By Steve Kruger, Executive Director, Trailkeepers of Oregon On October 27, trails professionals from nonprofits, outdoor recreation companies, and land management agencies came together in Bend, Oregon, for TKO’s first crack at hosting an Oregon Trails Summit. Trails…
By Elaine Keavney, Board Member, Trailkeepers of Oregon
A trail crossing a wet, boggy area with poor drainage often becomes a problem.
Hikers’ feet—and on equestrian trails horses’ hooves—compact the soil and can turn the trail into a muddy mess. Hikers will then go around the muddy center of the trail, widening it and enlarging the muddy section. Some hikers will find nearby logs and small branches and place them in the mud to provide support. The benefit typically lasts only a short time, though, for the wood soon sinks into the mud. A good solution is a turnpike to elevate the trail above the wet ground. In November 2018, Trailkeepers of Oregon crews demonstrated the effectiveness of this technical solution as they built a 90-foot turnpike on a notoriously muddy stretch of the Maple Ridge Trail at Milo McIver State Park.
Turnpikes are built using logs along the sides, and dirt, gravel, or both between the logs, thus elevating the trail above the water table. Some sort of drainage must also be provided for the turnpike area. A ditch is often dug along one or both sides of the turnpike, draining into a culvert under the newly elevated surface. If a ditch or culvert is not practical, smaller ditches can be dug under the turnpike, reinforced with rock to keep them from eroding over time.

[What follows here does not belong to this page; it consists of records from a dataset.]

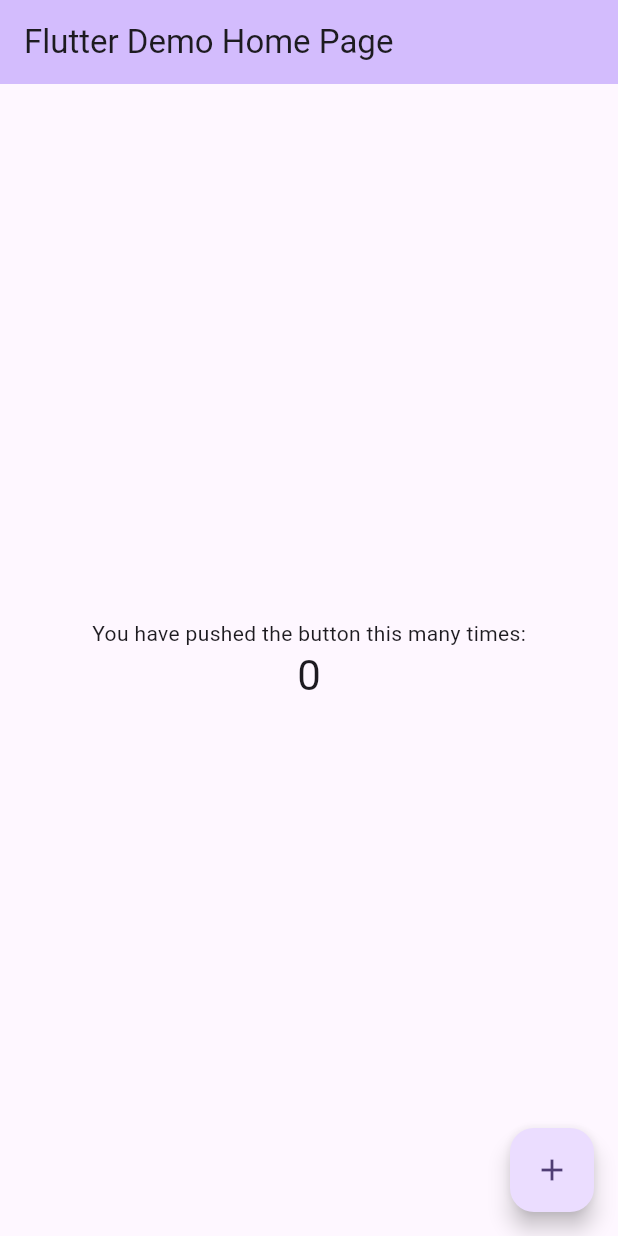
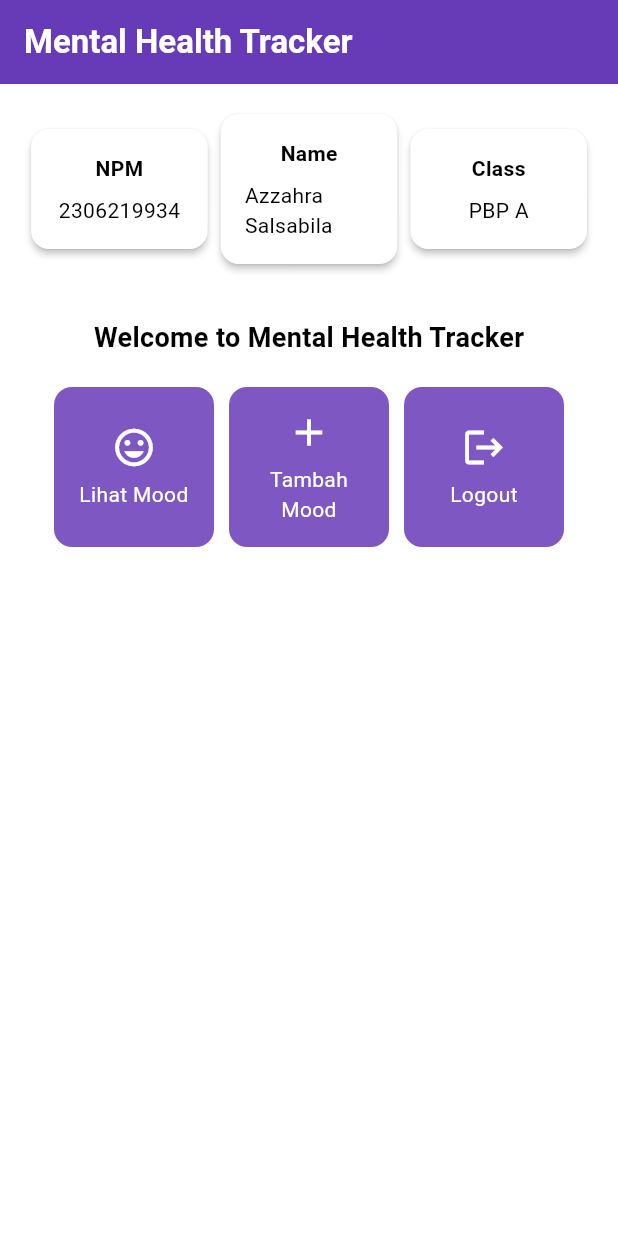
Before and after one commit to jalavienrose/mental-health-tracker-mobile, a Flutter app: the screen it shows after launch, on a phone screen of 412 x 824 dp. Run offline on Flutter 3.47's test engine with Material 3 defaults, Android fonts, the phone set to English and light mode, and no system bars.

Commit message:
update tutorial 6

```diff
--- a/lib/main.dart
+++ b/lib/main.dart
@@ -1,4 +1,5 @@
 import 'package:flutter/material.dart';
+import 'package:mental_health_tracker/menu.dart';
 
 void main() {
   runApp(const MyApp());
@@ -13,7 +14,9 @@ class MyApp extends StatelessWidget {
     return MaterialApp(
       title: 'Flutter Demo',
       theme: ThemeData(
-        // This is the theme of your application.
+        colorScheme: ColorScheme.fromSwatch(
+            primarySwatch: Colors.deepPurple,
+        ).copyWith(secondary: Colors.deepPurple[400]),
         //
         // TRY THIS: Try running your application with "flutter run". You'll see
         // the application has a purple toolbar. Then, without quitting the app,
@@ -28,98 +31,9 @@ class MyApp extends StatelessWidget {
         //
         // This works for code too, not just values: Most code changes can be
         // tested with just a hot reload.
-        colorScheme: ColorScheme.fromSeed(seedColor: Colors.deepPurple),
         useMaterial3: true,
       ),
-      home: const MyHomePage(title: 'Flutter Demo Home Page'),
+      home: MyHomePage(),
     );
   }
 }
-
-class MyHomePage extends StatefulWidget {
-  const MyHomePage({super.key, required this.title});
-
-  // This widget is the home page of your application. It is stateful, meaning
-  // that it has a State object (defined below) that contains fields that affect
-  // how it looks.
-
-  // This class is the configuration for the state. It holds the values (in this
-  // case the title) provided by the parent (in this case the App widget) and
-  // used by the build method of the State. Fields in a Widget subclass are
-  // always marked "final".
-
-  final String title;
-
-  @override
-  State<MyHomePage> createState() => _MyHomePageState();
-}
-
-class _MyHomePageState extends State<MyHomePage> {
-  int _counter = 0;
-
-  void _incrementCounter() {
-    setState(() {
-      // This call to setState tells the Flutter framework that something has
-      // changed in this State, which causes it to rerun the build method below
-      // so that the display can reflect the updated values. If we changed
-      // _counter without calling setState(), then the build method would not be
-      // called again, and so nothing would appear to happen.
-      _counter++;
-    });
-  }
-
-  @override
-  Widget build(BuildContext context) {
-    // This method is rerun every time setState is called, for instance as done
-    // by the _incrementCounter method above.
-    //
-    // The Flutter framework has been optimized to make rerunning build methods
-    // fast, so that you can just rebuild anything that needs updating rather
-    // than having to individually change instances of widgets.
-    return Scaffold(
-      appBar: AppBar(
-        // TRY THIS: Try changing the color here to a specific color (to
-        // Colors.amber, perhaps?) and trigger a hot reload to see the AppBar
-        // change color while the other colors stay the same.
-        backgroundColor: Theme.of(context).colorScheme.inversePrimary,
-        // Here we take the value from the MyHomePage object that was created by
-        // the App.build method, and use it to set our appbar title.
-        title: Text(widget.title),
-      ),
-      body: Center(
-        // Center is a layout widget. It takes a single child and positions it
-        // in the middle of the parent.
-        child: Column(
-          // Column is also a layout widget. It takes a list of children and
-          // arranges them vertically. By default, it sizes itself to fit its
-          // children horizontally, and tries to be as tall as its parent.
-          //
-          // Column has various properties to control how it sizes itself and
-          // how it positions its children. Here we use mainAxisAlignment to
-          // center the children vertically; the main axis here is the vertical
-          // axis because Columns are vertical (the cross axis would be
-          // horizontal).
-          //
-          // TRY THIS: Invoke "debug painting" (choose the "Toggle Debug Paint"
-          // action in the IDE, or press "p" in the console), to see the
-          // wireframe for each widget.
-          mainAxisAlignment: MainAxisAlignment.center,
-          children: <Widget>[
-            const Text(
-              'You have pushed the button this many times:',
-            ),
-            Text(
-              '$_counter',
-              style: Theme.of(context).textTheme.headlineMedium,
-            ),
-          ],
-        ),
-      ),
-      floatingActionButton: FloatingActionButton(
-        onPressed: _incrementCounter,
-        tooltip: 'Increment',
-        child: const Icon(Icons.add),
-      ), // This trailing comma makes auto-formatting nicer for build methods.
-    );
-  }
-}
--- /dev/null
+++ b/lib/menu.dart
@@ -0,0 +1,187 @@
+import 'package:flutter/material.dart';
+
+class MyHomePage extends StatelessWidget {
+  final String npm = '2306219934'; // NPM
+  final String name = 'Azzahra Salsabila'; // Nama
+  final String className = 'PBP A'; // Kelas
+  MyHomePage({super.key});
+
+  final List<ItemHomepage> items = [
+         ItemHomepage("Lihat Mood", Icons.mood),
+         ItemHomepage("Tambah Mood", Icons.add),
+         ItemHomepage("Logout", Icons.logout),
+  ];
+
+   @override
+  Widget build(BuildContext context) {
+    // Scaffold menyediakan struktur dasar halaman dengan AppBar dan body.
+    return Scaffold(
+      // AppBar adalah bagian atas halaman yang menampilkan judul.
+      appBar: AppBar(
+        // Judul aplikasi "Mental Health Tracker" dengan teks putih dan tebal.
+        title: const Text(
+          'Mental Health Tracker',
+          style: TextStyle(
+            color: Colors.white,
+            fontWeight: FontWeight.bold,
+          ),
+        ),
+        // Warna latar belakang AppBar diambil dari skema warna tema aplikasi.
+        backgroundColor: Theme.of(context).colorScheme.primary,
+      ),
+      // Body halaman dengan padding di sekelilingnya.
+      body: Padding(
+        padding: const EdgeInsets.all(16.0),
+        // Menyusun widget secara vertikal dalam sebuah kolom.
+        child: Column(
+          crossAxisAlignment: CrossAxisAlignment.center,
+          children: [
+            // Row untuk menampilkan 3 InfoCard secara horizontal.
+            Row(
+              mainAxisAlignment: MainAxisAlignment.spaceEvenly,
+              children: [
+                InfoCard(title: 'NPM', content: npm),
+                InfoCard(title: 'Name', content: name),
+                InfoCard(title: 'Class', content: className),
+              ],
+            ),
+
+            // Memberikan jarak vertikal 16 unit.
+            const SizedBox(height: 16.0),
+
+            // Menempatkan widget berikutnya di tengah halaman.
+            Center(
+              child: Column(
+                // Menyusun teks dan grid item secara vertikal.
+
+                children: [
+                  // Menampilkan teks sambutan dengan gaya tebal dan ukuran 18.
+                  const Padding(
+                    padding: EdgeInsets.only(top: 16.0),
+                    child: Text(
+                      'Welcome to Mental Health Tracker',
+                      style: TextStyle(
+                        fontWeight: FontWeight.bold,
+                        fontSize: 18.0,
+                      ),
+                    ),
+                  ),
+
+                  // Grid untuk menampilkan ItemCard dalam bentuk grid 3 kolom.
+                  GridView.count(
+                    primary: true,
+                    padding: const EdgeInsets.all(20),
+                    crossAxisSpacing: 10,
+                    mainAxisSpacing: 10,
+                    crossAxisCount: 3,
+                    // Agar grid menyesuaikan tinggi kontennya.
+                    shrinkWrap: true,
+
+                    // Menampilkan ItemCard untuk setiap item dalam list items.
+                    children: items.map((ItemHomepage item) {
+                      return ItemCard(item);
+                    }).toList(),
+                  ),
+                ],
+              ),
+            ),
+          ],
+        ),
+      ),
+    );
+  }
+}
+
+class InfoCard extends StatelessWidget {
+  // Kartu informasi yang menampilkan title dan content.
+
+  final String title;  // Judul kartu.
+  final String content;  // Isi kartu.
+
+  const InfoCard({super.key, required this.title, required this.content});
+
+  @override
+  Widget build(BuildContext context) {
+    return Card(
+      // Membuat kotak kartu dengan bayangan dibawahnya.
+      elevation: 2.0,
+      child: Container(
+        // Mengatur ukuran dan jarak di dalam kartu.
+        width: MediaQuery.of(context).size.width / 3.5, // menyesuaikan dengan lebar device yang digunakan.
+        padding: const EdgeInsets.all(16.0),
+        // Menyusun title dan content secara vertikal.
+        child: Column(
+          children: [
+            Text(
+              title,
+              style: const TextStyle(fontWeight: FontWeight.bold),
+            ),
+            const SizedBox(height: 8.0),
+            Text(content),
+          ],
+        ),
+      ),
+    );
+  }
+}
+
+class ItemHomepage {
+     final String name;
+     final IconData icon;
+
+     ItemHomepage(this.name, this.icon);
+}
+
+class ItemCard extends StatelessWidget {
+  // Menampilkan kartu dengan ikon dan nama.
+
+  final ItemHomepage item;
+
+  const ItemCard(this.item, {super.key});
+
+  @override
+  Widget build(BuildContext context) {
+    return Material(
+      // Menentukan warna latar belakang dari tema aplikasi.
+      color: Theme.of(context).colorScheme.secondary,
+      // Membuat sudut kartu melengkung.
+      borderRadius: BorderRadius.circular(12),
+
+      child: InkWell(
+        // Aksi ketika kartu ditekan.
+        onTap: () {
+          // Menampilkan pesan SnackBar saat kartu ditekan.
+          ScaffoldMessenger.of(context)
+            ..hideCurrentSnackBar()
+            ..showSnackBar(
+              SnackBar(content: Text("Kamu telah menekan tombol ${item.name}!"))
+            );
+        },
+        // Container untuk menyimpan Icon dan Text
+        child: Container(
+          padding: const EdgeInsets.all(8),
+          child: Center(
+            child: Column(
+              // Menyusun ikon dan teks di tengah kartu.
+              mainAxisAlignment: MainAxisAlignment.center,
+              children: [
+                Icon(
+                  item.icon,
+                  color: Colors.white,
+                  size: 30.0,
+                ),
+                const Padding(padding: EdgeInsets.all(3)),
+                Text(
+                  item.name,
+                  textAlign: TextAlign.center,
+                  style: const TextStyle(color: Colors.white),
+                ),
+              ],
+            ),
+          ),
+        ),
+      ),
+    );
+  }
+
+}
```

TKO planned the Maple Ridge Trail turnpike project with Park Ranger John Hilbert. We advertised it as a four-day trail party. Volunteers could come for as many of the four days as they would like, with free camping at the park.
Both the ranger and TKO work crews did advance work in preparation for the four-day event. The ranger used a mechanized toter to move loads of gravel up to the site. Pat Keavney took a few volunteers and flagged trees in the area, which the ranger later cut and dropped for us. On another day, a group limbed the downed trees, measured them into lengths to be cut by the ranger, and moved them to a staging area for later peeling.
During the four-day event, one volunteer team worked at two log-peeling stations set up in the staging area. The “peelers” took the bark off logs with drawknives to increase the logs’ longevity, and notched the ends of each log so they would meet up with each other along the turnpike.
Another team started preparing the site itself, which hikers had widened to over twice its intended width. They removed many small branches that hikers had placed in the trail but were now buried in dirt and mud. They excavated the trenches that were to hold the logs, and saved the dirt to crown the turnpike.
Volunteers then dug a series of shallow ditches under the turnpike area and lined them with rock because the area is so flat that a side ditch was not feasible. Small rocks from a creek had to be carried about a quarter mile. In addition, the ranger was able to deliver flat granite pieces left from a previous project in the park.
The Maple Ridge Trail turnpike project met the expectations of the planning team, TKO, and the park staff. Thirty TKO volunteers participated in the four-day event, for which we luckily had cool and dry weather. Both new as well as more seasoned volunteers learned and practiced new technical trail-building skills. This section of the popular trail is now nicely elevated above the mud, and the side logs clearly define the trail corridor. A check on the site in spring, after a rainy winter, showed that it is working as planned.
Elaine Keavney: email@example.com